There seems to be a lot of discussion of Los Campesinos! in comparison to Broken Social Scene, which is justified considering they opened for BSS on tour, they're signed to Arts & Crafts Records and David Newfeld produced the Sticking Fingers into Sockets EP. However, having never really understood the fascination with BSS, I feel like comparing Los Campesinos! with Broken Social Scene does the Welsh band an injustice. Los Campesinos! have an obsession with pop songs at the core of their music, this is evident by the fact that, in anything, the key fault for Hold On Now, Youngster… is that the songs can begin to seem repetitive, slightly formulaic. If doesn't hurt that the formula, to me, is great, but I can understand that many people might just hear a bunch of youth slamming their instruments around, like a more rock oriented Go! Team (exclamation point and all). Los Campesinos! most likely have a lot more, musically, to offer, but right now they seem pretty happy to just rock out (which begs me to ask, why in the name of the Gods did they leave "International Tweexcore Underground" and "We Throw Parties, You Throw Knives" off the album? Sure, they released them on EPs and singles, but in the U.S., that just doesn't count, especially with two tremendous tracks like those).
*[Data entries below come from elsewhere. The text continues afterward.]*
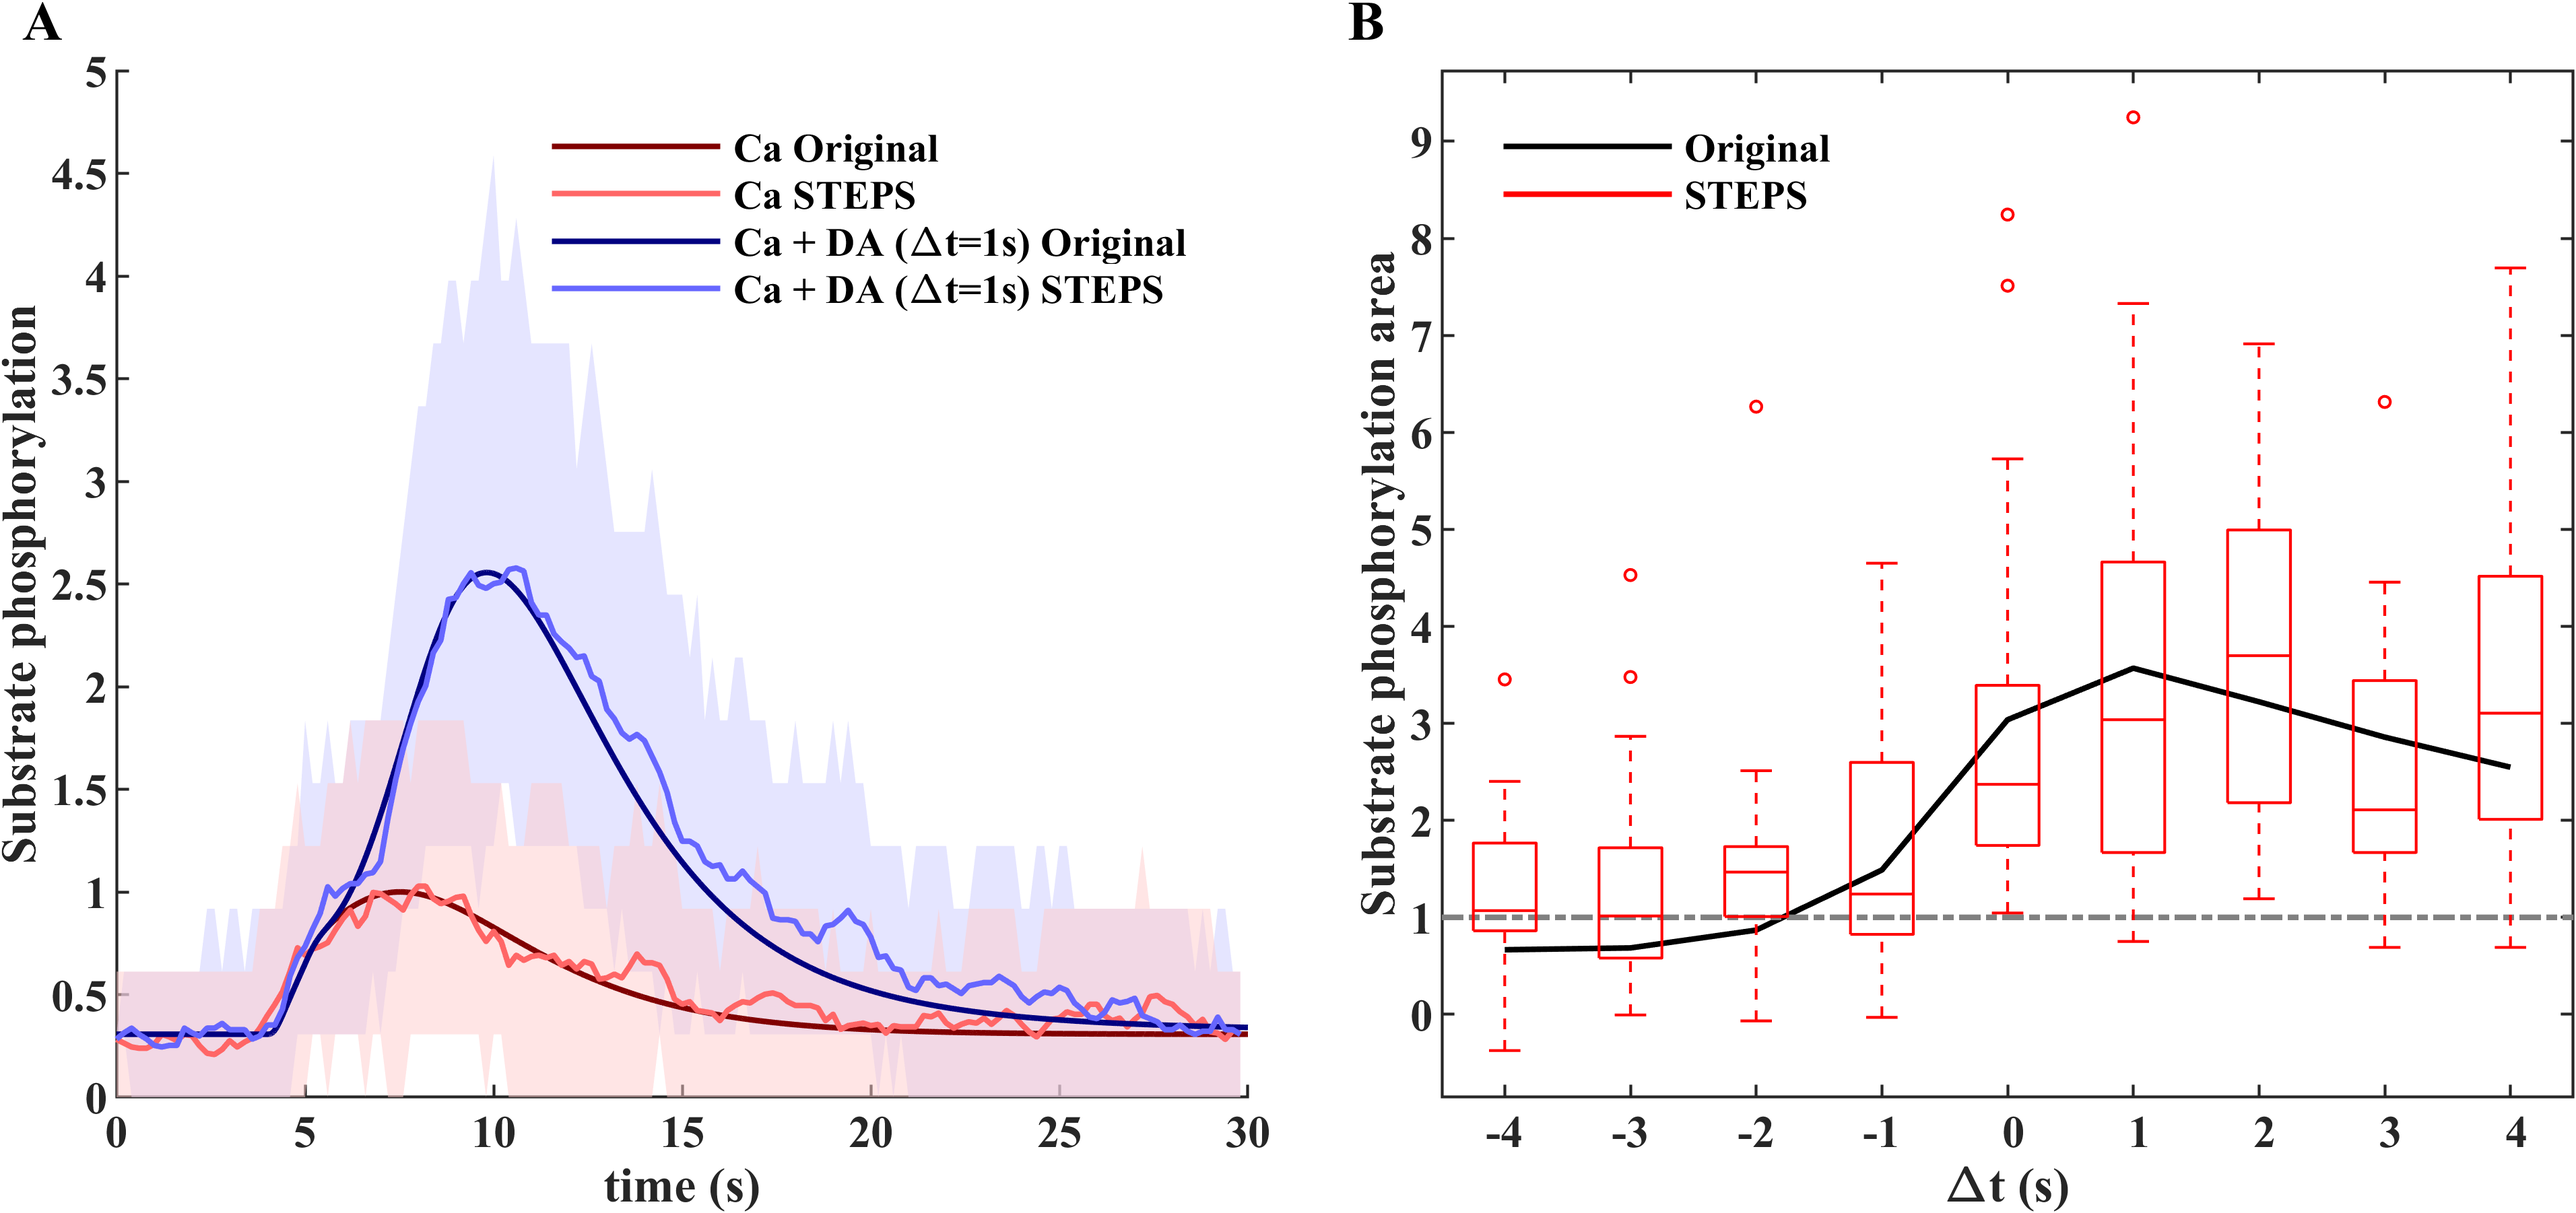
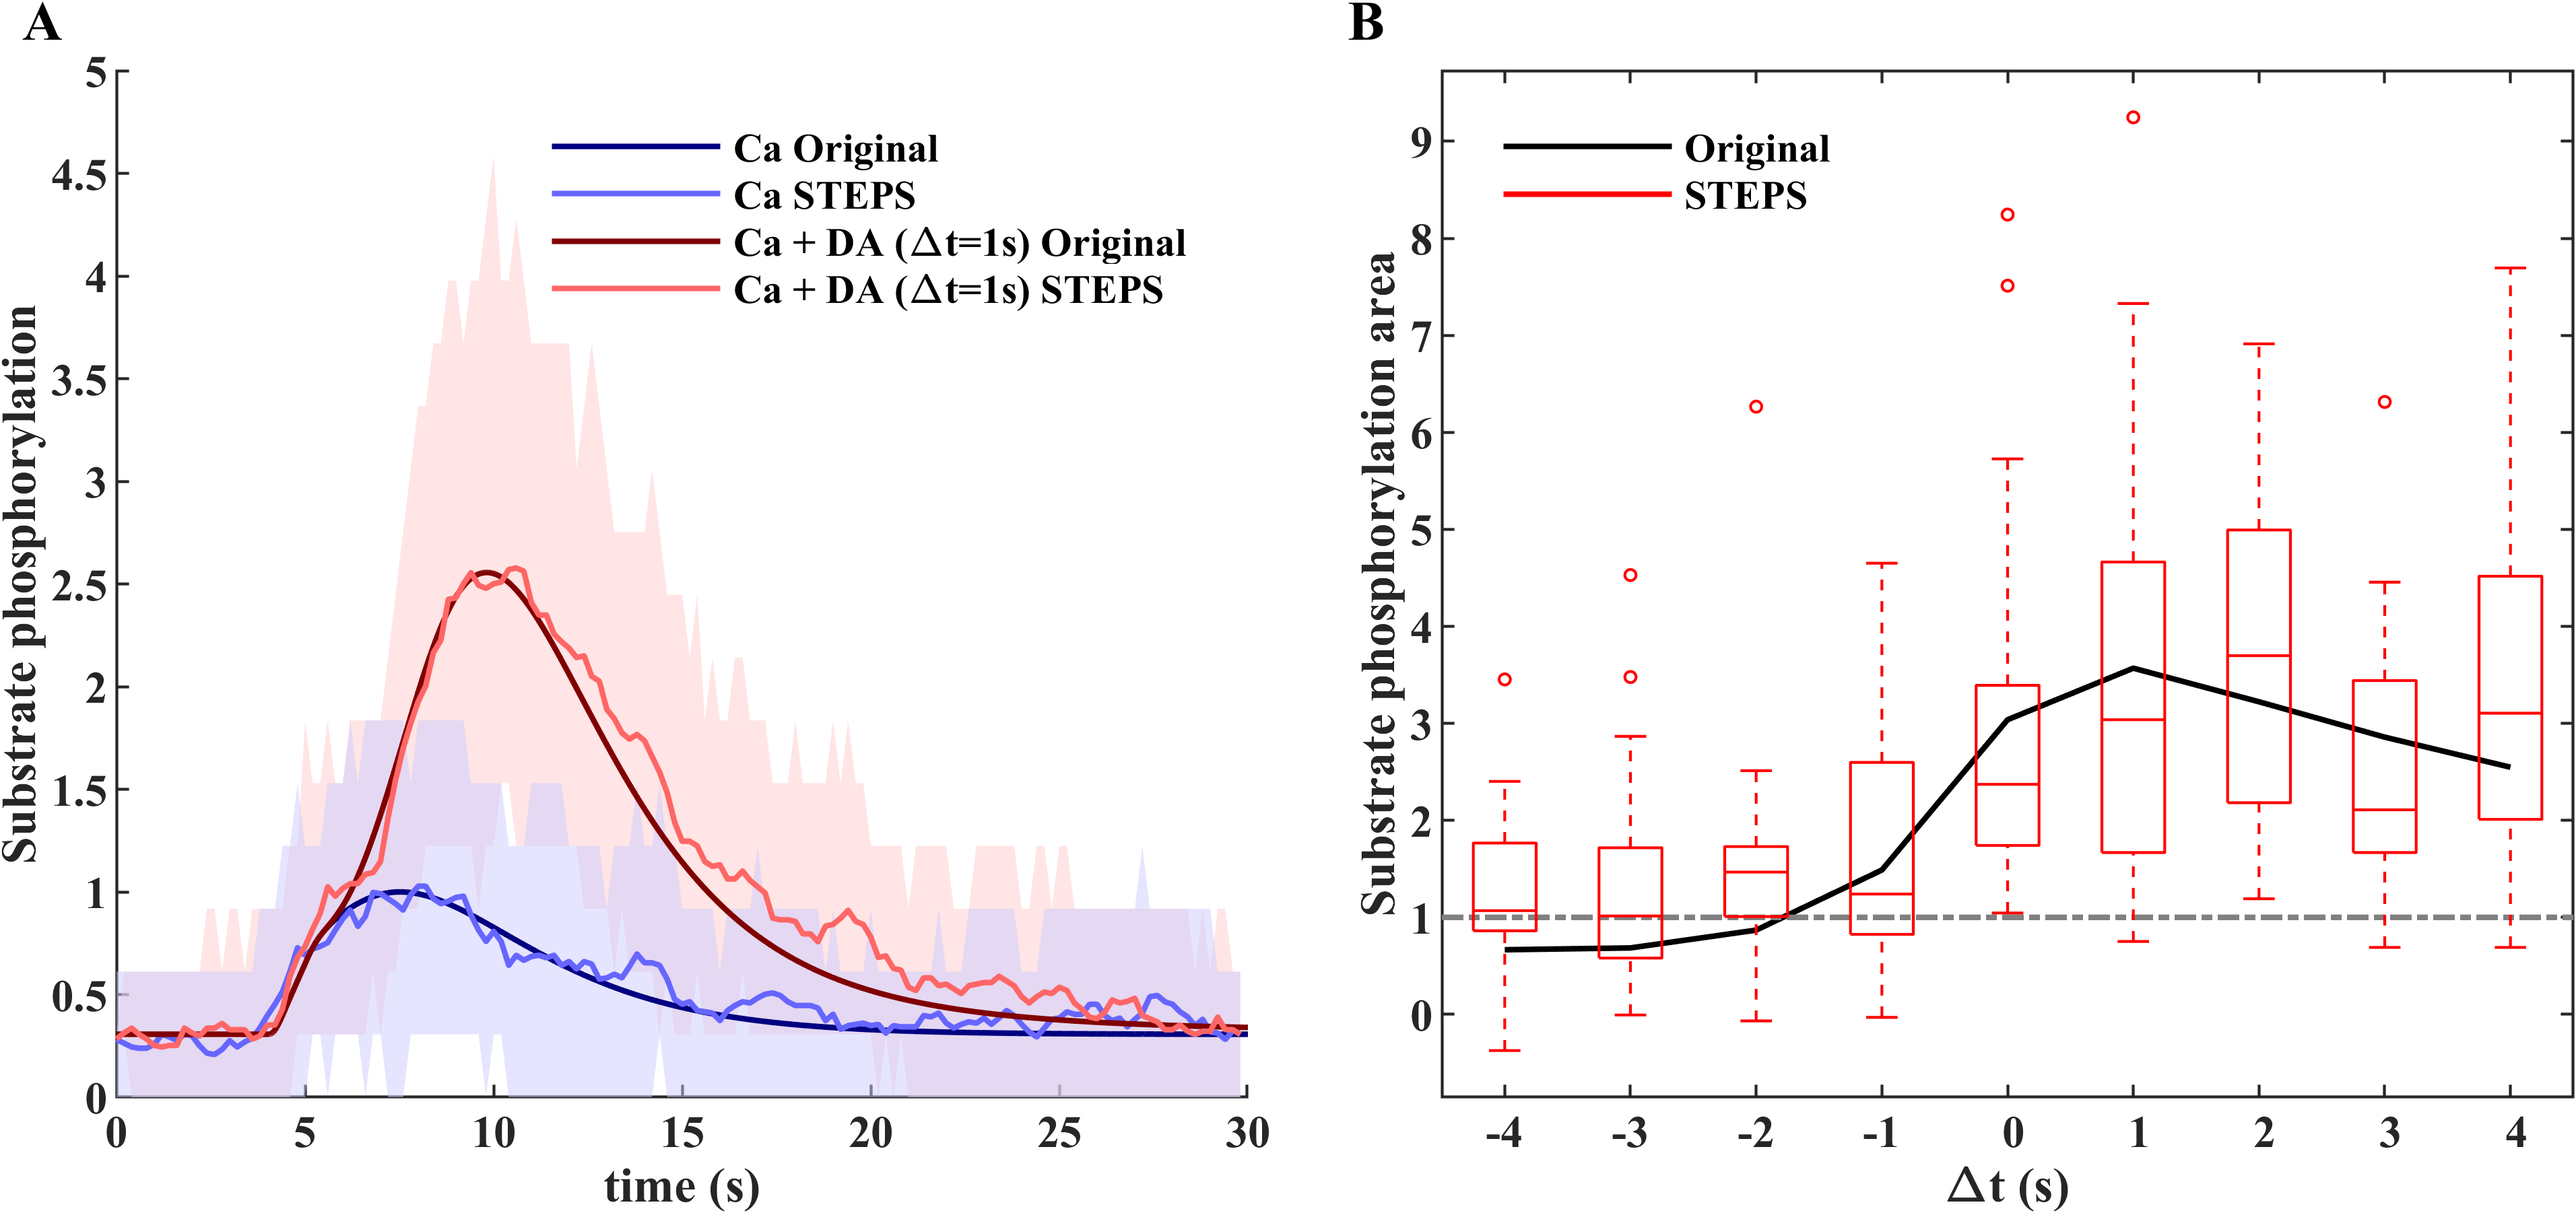
switched colours in figure 6a to improve consistency

Changed region(s): [[0.0311, 0.1554, 0.4978, 0.9323], [0.2178, 0.0932, 0.28, 0.1243]]

diff --git a/BioNetGen and STEPS/Regenerate_figure_6/Regenerate_figure_6.m b/BioNetGen and STEPS/Regenerate_figure_6/Regenerate_figure_6.m
@@ -179,7 +179,7 @@ end
 cst_v2 = [cst_v2; zeros(DT*ntrain-size(cst_v2,1), size(cst_v2,2))];
 cst2 = reshape(cst_v2(1:DT*ntrain,ii),DT,[]);
 tst2 = Tst_DA_v2{1:DT,'Time'};
-patch_error_plot(tst2'-tst2(1),cst2/max(x_noDA(:,1)),[0.1,0.9],[0.8,0.8, 1.0],0.5)
+patch_error_plot(tst2'-tst2(1),cst2/max(x_noDA(:,1)),[0.1,0.9],[1.0,0.8, 0.8],0.5)
 
 %nonzn=Tstn{:,'Obs_CaMKII'}>0;
 %plot(Tstn{nonzn,'Time'}-100, cstn(nonzn,1)/max(x_noDA(:,1)), 'LineWidth', 1,'Color',[0.7,0.7, 0.7])
@@ -202,11 +202,11 @@ cstn_v2 = [cstn_v2; zeros(DT*ntrain-size(cstn_v2,1), size(cstn_v2,2))];
 cst2 = reshape(cstn_v2(1:DT*ntrain,ii),DT,[]);
 cst2_noDA_v2 = cst2;
 tst2 = Tst_noDA_v2{1:DT,'Time'};
-patch_error_plot(tst2'-tst2(1),cst2/max(x_noDA(:,1)),[0.1,0.9],[1.0,0.8, 0.8],0.5)
+patch_error_plot(tst2'-tst2(1),cst2/max(x_noDA(:,1)),[0.1,0.9],[0.8,0.8, 1.0],0.5)
 
 
 
-plot(t_noDA, x_noDA(:,1)/max(x_noDA(:,1)), '-','Color',[0.5,0, 0], 'LineWidth', 1)
+plot(t_noDA, x_noDA(:,1)/max(x_noDA(:,1)), '-','Color',[0,0, 0.5], 'LineWidth', 1)
 
 ii = 1;
 %nonzn=Tstn{:,'Obs_CaMKII'}>0;
@@ -230,11 +230,11 @@ cstn_v2 = [cstn_v2; zeros(DT*ntrain-size(cstn_v2,1), size(cstn_v2,2))];
 cst2 = reshape(cstn_v2(1:DT*ntrain,ii),DT,[]);
 cst2_noDA_v2 = cst2;
 tst2 = Tst_noDA_v2{1:DT,'Time'};
-plot(tst2-tst2(1), mean(cst2,2)/max(x_noDA(:,1)), '-', 'LineWidth', 1,'Color',[1.0,0.4, 0.4])
+plot(tst2-tst2(1), mean(cst2,2)/max(x_noDA(:,1)), '-', 'LineWidth', 1,'Color',[0.4,0.4, 1.0])
 
 
 
-plot(t_DA, x_DA(:,ii)/max(x_noDA(:,1)),'Color',[0,0, 0.5], 'LineWidth', 1)
+plot(t_DA, x_DA(:,ii)/max(x_noDA(:,1)),'Color',[0.5,0, 0], 'LineWidth', 1)
 
 
 ntrain=40;
@@ -251,7 +251,7 @@ end
 cst_v2 = [cst_v2; zeros(DT*ntrain-size(cst_v2,1), size(cst_v2,2))];
 cst2 = reshape(cst_v2(1:DT*ntrain,ii),DT,[]);
 tst2 = Tst_DA_v2{1:DT,'Time'};
-plot(tst2-tst2(1), mean(cst2,2)/max(x_noDA(:,1)), '-', 'LineWidth', 1,'Color',[0.4,0.4, 1.0])
+plot(tst2-tst2(1), mean(cst2,2)/max(x_noDA(:,1)), '-', 'LineWidth', 1,'Color',[1.0,0.4, 0.4])
 text(-2.5,5.25,'A','FontWeight','bold')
Hold On Now, Youngster … isn't perfect. It is, however, so cute that you can't look away even if you want to. Some of you might be repulsed by this level of adorableness, but for those of you made of stronger stuff, Los Campesinos! are fun, energetic and captivating like opening the refrigerator and finding it full of tiny, frolicking kittens. The band is definitely pandering to the nerdcore scene and that demographic will eat them up, but just because you think you're too cool for that should not turn you away from Los Campesinos! You might just be missing out on the underground summer album of 2008.